I was never officially diagnosed with SPD (symphysis pubis dysfunction, or excessive and/or painful separation of the two pubic bones at the front of the pelvis) with my last pregnancy, but the pain was bad enough that I could not exercise for all of my third trimester.
This pregnancy is no different. And while I have been taking it easy, I have a 19 lb infant to take care of, which is exercise in itself.
According to this site, “During pregnancy hormones soften and stretch the ligaments
of the body in order to allow the pelvis to open slightly during labour so that the baby
can move easily through….During pregnancy, and after, the Symphysis can gap slightly
and walking, climbing stairs and turning over in bed can be difficult or even impossible.”
The pelvic pains are usually worst in the morning and at nights.

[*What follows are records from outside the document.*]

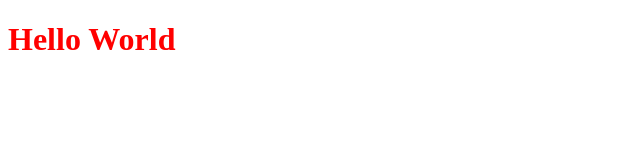
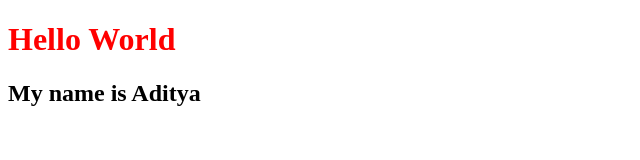
Before and after one commit to adigee1011/super-waddle, a plain HTML site: page index.html in a window 1280 px wide. Shown: the whole page, without its empty margins (0-640 px from the left). Drawn offline with Linux system fonts and the light colour scheme.

Commit message:
my second commit

```diff
--- a/index.html
+++ b/index.html
@@ -9,5 +9,7 @@
 </head>
 <body>
     <h1>Hello World</h1>
+    <h2>My name is Aditya</h2>
+
 </body>
 </html>
```
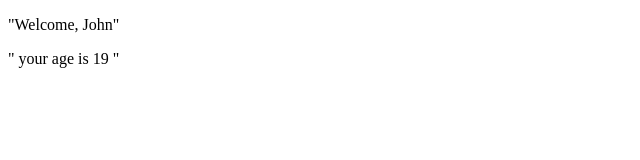
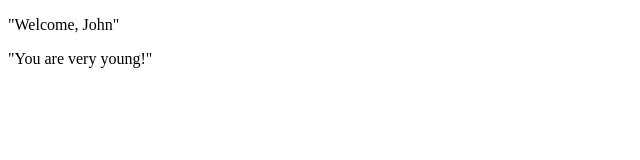
Before and after one commit to Francesco170/esercizi, a React (Create React App) app: page / in a window 1280 px wide. Shown: the top 160 px of the page, without its empty margins (0-640 px from the left). Built offline with nearby package versions, Linux system fonts and the light colour scheme.

Commit message:
esercizio22

```diff
--- a/src/Age.js
+++ b/src/Age.js
@@ -4,10 +4,10 @@ export class Age extends React.Component{
     return(
         <>
 
-        { this.props.age >18 && this.props.age<65
+        { this.props.age >18
         ?<p>" your age is {this.props.age} "</p>
 
-        :null}
+        :<p>"You are very young!"</p>}
 
 
         </>
--- a/src/Welcome.js
+++ b/src/Welcome.js
@@ -6,7 +6,7 @@ export class Welcome extends React.Component{
    return (
     <>
     <p> "Welcome, {this.props.name}" </p>
-      { this.props.name==="John" &&<Age age={ 19 }/>}
+      { this.props.name==="John" &&<Age age={ 12 }/>}
 
     </>
     )
```
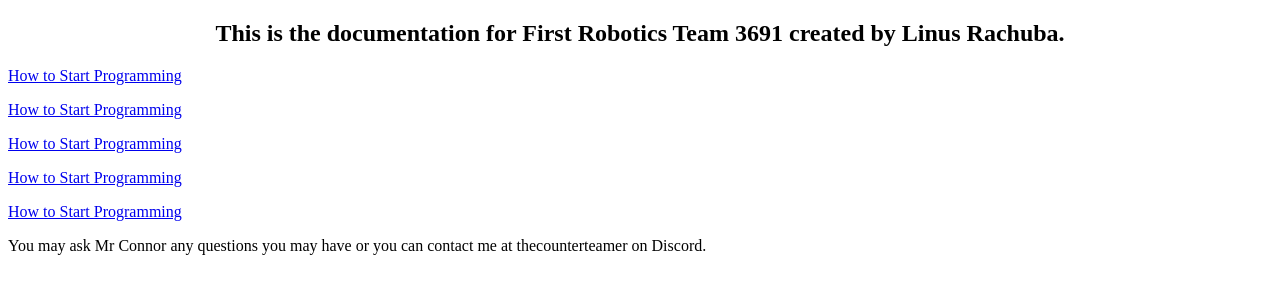
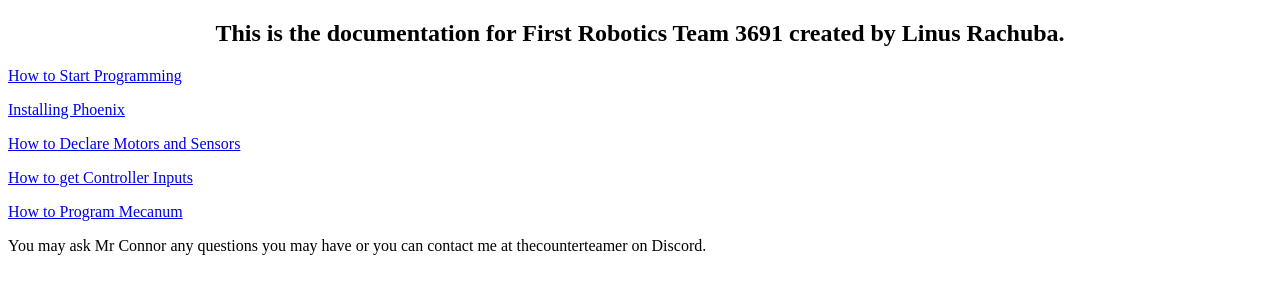
Before and after one commit to RoboRaiders3691/RoboRaiders3691.github.io, a plain HTML site: page index.html in a window 1280 px wide. Drawn offline with Linux system fonts and the light colour scheme.

Commit message:
more more link fixes

```diff
--- a/index.html
+++ b/index.html
@@ -7,10 +7,10 @@
         <p></p>
 
     <a href="startprogramming.html">How to Start Programming</a><p></p>
-    <a href="installingphoenix.html">How to Start Programming</a><p></p>
-    <a href="declaringmotorsandsensors.html">How to Start Programming</a><p></p>
-    <a href="controllerinputs.html">How to Start Programming</a><p></p>
-    <a href="programmingmecanum.html">How to Start Programming</a><p></p>
+    <a href="installingphoenix.html">Installing Phoenix</a><p></p>
+    <a href="declaringmotorsandsensors.html">How to Declare Motors and Sensors</a><p></p>
+    <a href="controllerinputs.html">How to get Controller Inputs</a><p></p>
+    <a href="programmingmecanum.html">How to Program Mecanum</a><p></p>
 
     <p>
 
```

One morning a few weeks ago, I literally collapsed onto the floor whilst trying to get out of bed. It was a big scare, to be sure — one that left me with an ugly bruise on my knee — but I brushed it off as a one-time-thing and reminded myself to be more careful whenever I get up from a sitting or lying position.
Well, it happened again, yesterday.
Except I wasn’t alone. I had just gathered Claire in my arms and was about to get up from the couch when I felt the floor drop out from beneath me and I collapsed.
Claire was okay — a bit scared, but physically fine. But I immediately started bawling, because I knew that I could have really hurt my child.
I called J at work, still crying, and explained to him what happened. I then went on to wail: “HOW AM I GOING TO TAKE CARE OF TWO BABIES? AND I KNOW YOUR PARENTS ARE COMING TO HELP, BUT I’M ALSO SCARED THEY’RE GOING TO HOG THE BABIES AND I WON’T BE ABLE TO SEE THEM OR BOND WITH THEM. AND I’M SO TIRED AND EXHAUSTED ALL THE TIME AND I HATE BEING PREGNANT!”
I don’t remember exactly what J said in response, but he managed to calm me down and called our SIL to see if she could come help me out for the day. She came over as soon as she could, listened to me air my fears and frustrations, gave me tons of hugs, then ordered me to bed while she took care of Claire. (Um, yeah. She’s like, the best SIL ever.)
I feel so, incredibly fortunate for our family members who have been donating their precious time and energy in helping me out during this pregnancy. I feel blessed that we are able to afford a part-time nanny. But even with all this help, I am terrified of becoming the mother of a newborn and a 13-month-old in just a couple of months.
And now, after what had happened, I am scared whenever I am alone with Claire. What if my hip gives out again while I am holding her and she gets badly injured? What if it happens when I am alone and I am unable to move or call for help?
The mere thought of this little girl being injured due to her mama’s physical condition
breaks my heart. (Adorable hat crocheted by my SIL — see more of her creations here.)
Luckily, J’s parents will be arriving from Hong Kong in two weeks so they will be able to assist me almost every day for the last month or so of this pregnancy (and help out when the baby arrives).
In the meantime, we have asked our nanny if she could come in for extra hours, but she is unable to due to her own schedule. And as luck would have it, her own mother is ill so she is not able to come at all this week.
We do not want to hire someone else at this point in time, so I will need to stick it out for the next couple of weeks and have family members help out when they can.
The one consolation I can get from suffering SPD is that my delivery of Claire was freakishly easy for a first-time mother. I can only hope and pray for the same with BebeDeux.